Realising modifications in cloud data lakes of large ERP providers demands a lot of lobbying effort. To take people along, to be able to guarantee broad availability etc. A shift in dataculture costs a lot of energy, is tricky, but crucial. One is easily accustomed to work with a tool/report, but you create value by making cross-sections, being agile and future proof. Tech or ICT is never in the lead, but is often the catalyst. See to it that division managers join this movement to identify opportunities. The data strategy belongs tot he entire organisation, therefore harmonise your evangelism with the organisation. Make it specific and explainable; how to arrange management, who is the ‘owner’ of the data, the datamodel (incl. responsibilities) and the sourcesystem?
Data is a profession
The value of data is because of the decisions based on the large number of analyses and other data than previously available. Make a clear divide between maintenance, operation and development. Data is a profession and only works across the entire chain and all processes. The more is standardised, the more valuable the analyses. Join some important touch points in the journey that the data travels. Take a look how the tool is being used and data is generated, for all companies it appears to be an important measure for the quality. With which the term relevancy also appears. The more relevant the insights, the more people attach importance to good registrations. Vice versa also applies.
The data sandbox

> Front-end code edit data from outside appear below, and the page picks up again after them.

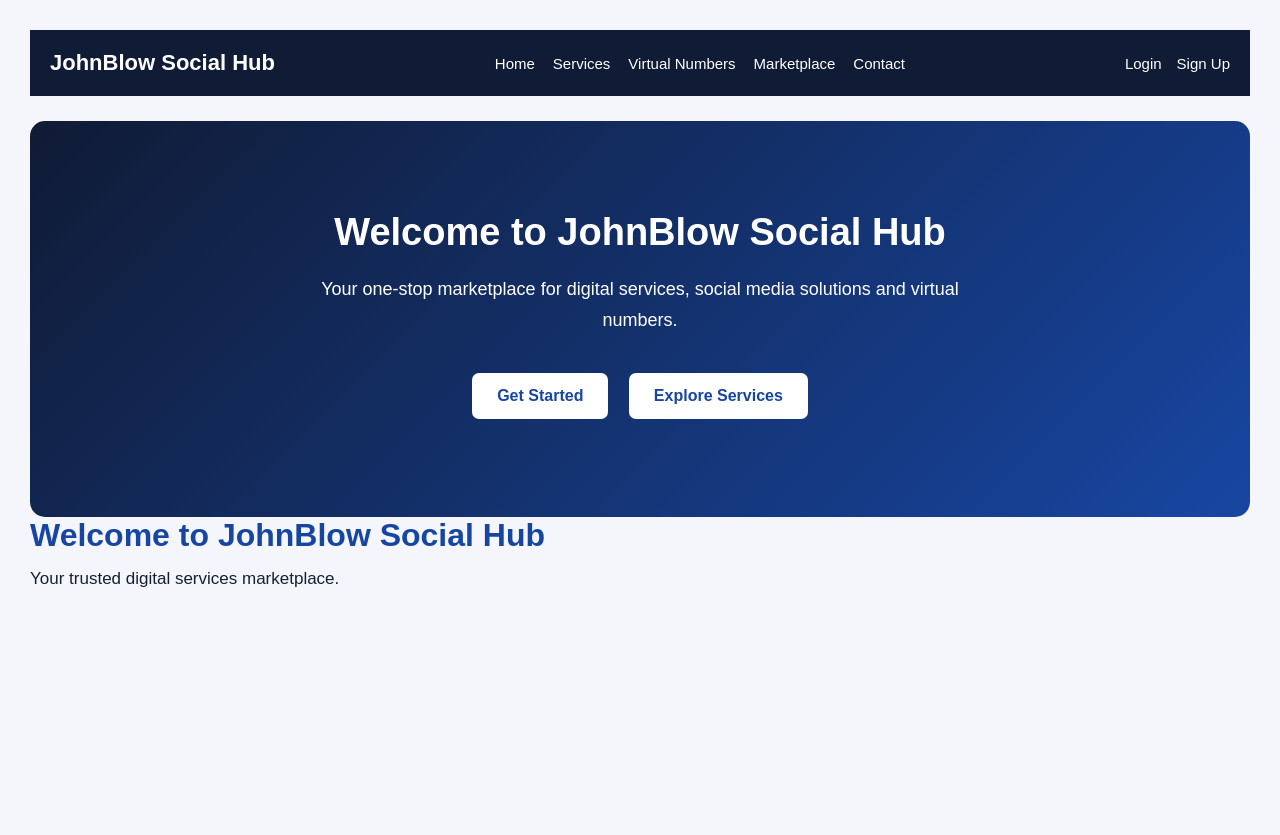
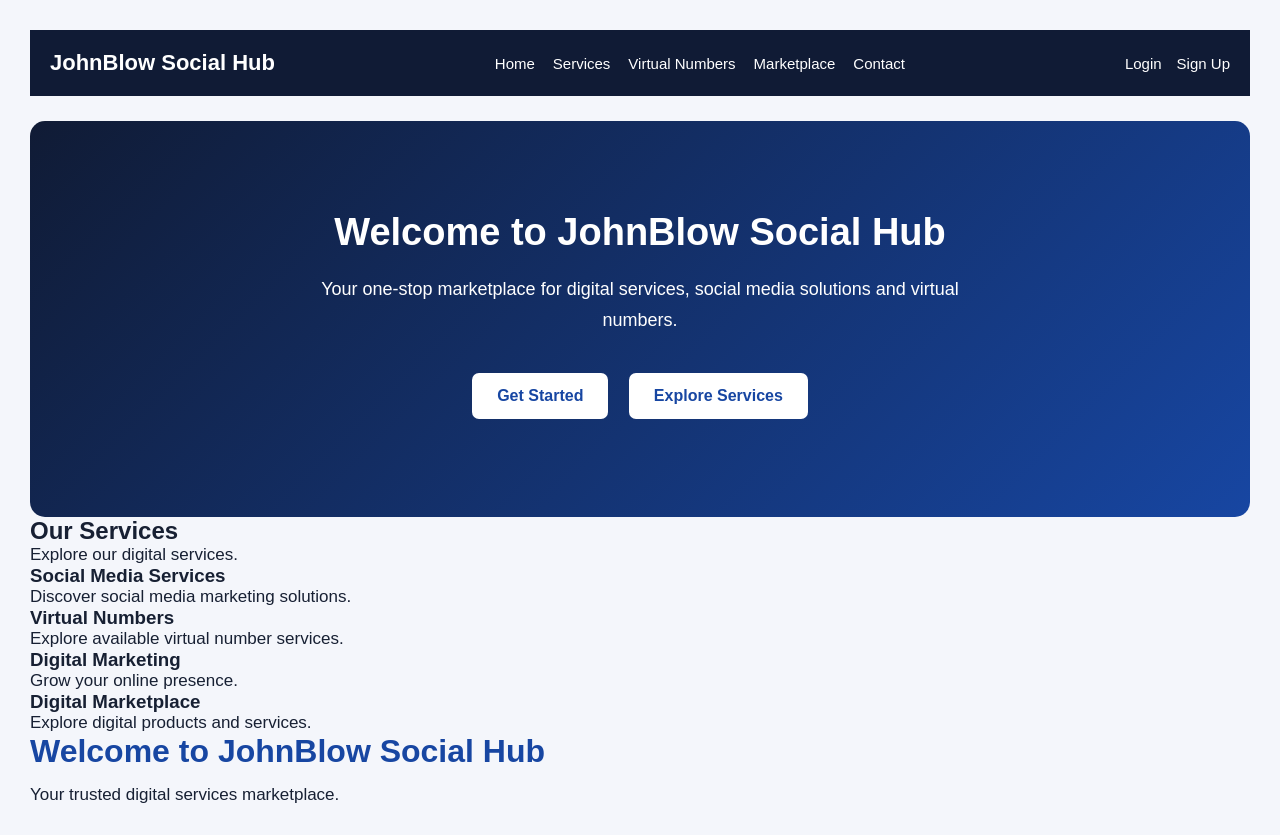
Before and after one commit to anyakorahjohn997-hash/johnblow-social-hub, a plain HTML site: page index.html in a window 1280 px wide. Before the commit the page ends 800 px from the top, so only its background shows below. Drawn offline with Linux system fonts and the light colour scheme.

Commit message:
Update index.html

```diff
--- a/index.html
+++ b/index.html
@@ -40,6 +40,36 @@
     </div>
 </section>
 
+<section class="services">
+    <h2>Our Services</h2>
+
+    <p>Explore our digital services.</p>
+
+    <div class="service-container">
+
+        <div class="service-card">
+            <h3>Social Media Services</h3>
+            <p>Discover social media marketing solutions.</p>
+        </div>
+
+        <div class="service-card">
+            <h3>Virtual Numbers</h3>
+            <p>Explore available virtual number services.</p>
+        </div>
+
+        <div class="service-card">
+            <h3>Digital Marketing</h3>
+            <p>Grow your online presence.</p>
+        </div>
+
+        <div class="service-card">
+            <h3>Digital Marketplace</h3>
+            <p>Explore digital products and services.</p>
+        </div>
+
+    </div>
+</section>
+
 
 
     <h1>Welcome to JohnBlow Social Hub</h1>
```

With the continuous growth of standards, the chance exists to work cross-organisational in the sector. In care for example. It is essential to know where the data originates, how it is generated and in what context it is being registered. Standardise the context! A sandbox is designed to experiment, see what is being ‘created’ and who should maintain it afterwards. Continue with ‘some coincidence’, let it stick in the business and hand it over to your business. IT/BI is service-oriented, make good arrangements in advance about developing, building and maintaining. Begin with an innovation budget in the sandbox, what do you include into the business case about preparing and handing over to the business?
Data is a profession! It returns multiple times. How do you guard the divide between central and decentral maintenance and development. Be aware of the risks you take and where you might lose speed. Unlocking and linking data, the next step is to give business access to machine learning. Before one can successfully continue, a mature view of what the data is and can do is crucial. What do the insights mean, what answers appear and who validates those answers? With the increasing amount of data flows in your organisation and with that the amount of sources, the complexity grows as well. Take that in mind. Deal seriously with the profession, you can’t just do it on the side!
* Definition data democratization (Bernard Marr) we are using: Data democratization means that everybody has access to data and there are no gatekeepers that create a bottleneck at the gateway to the data. It requires that we accompany the access with an easy way for people to understand the data so that they can use it to expedite decision-making and uncover opportunities for an organization. The goal is to have anybody use data at any time to make decisions with no barriers to access or understanding.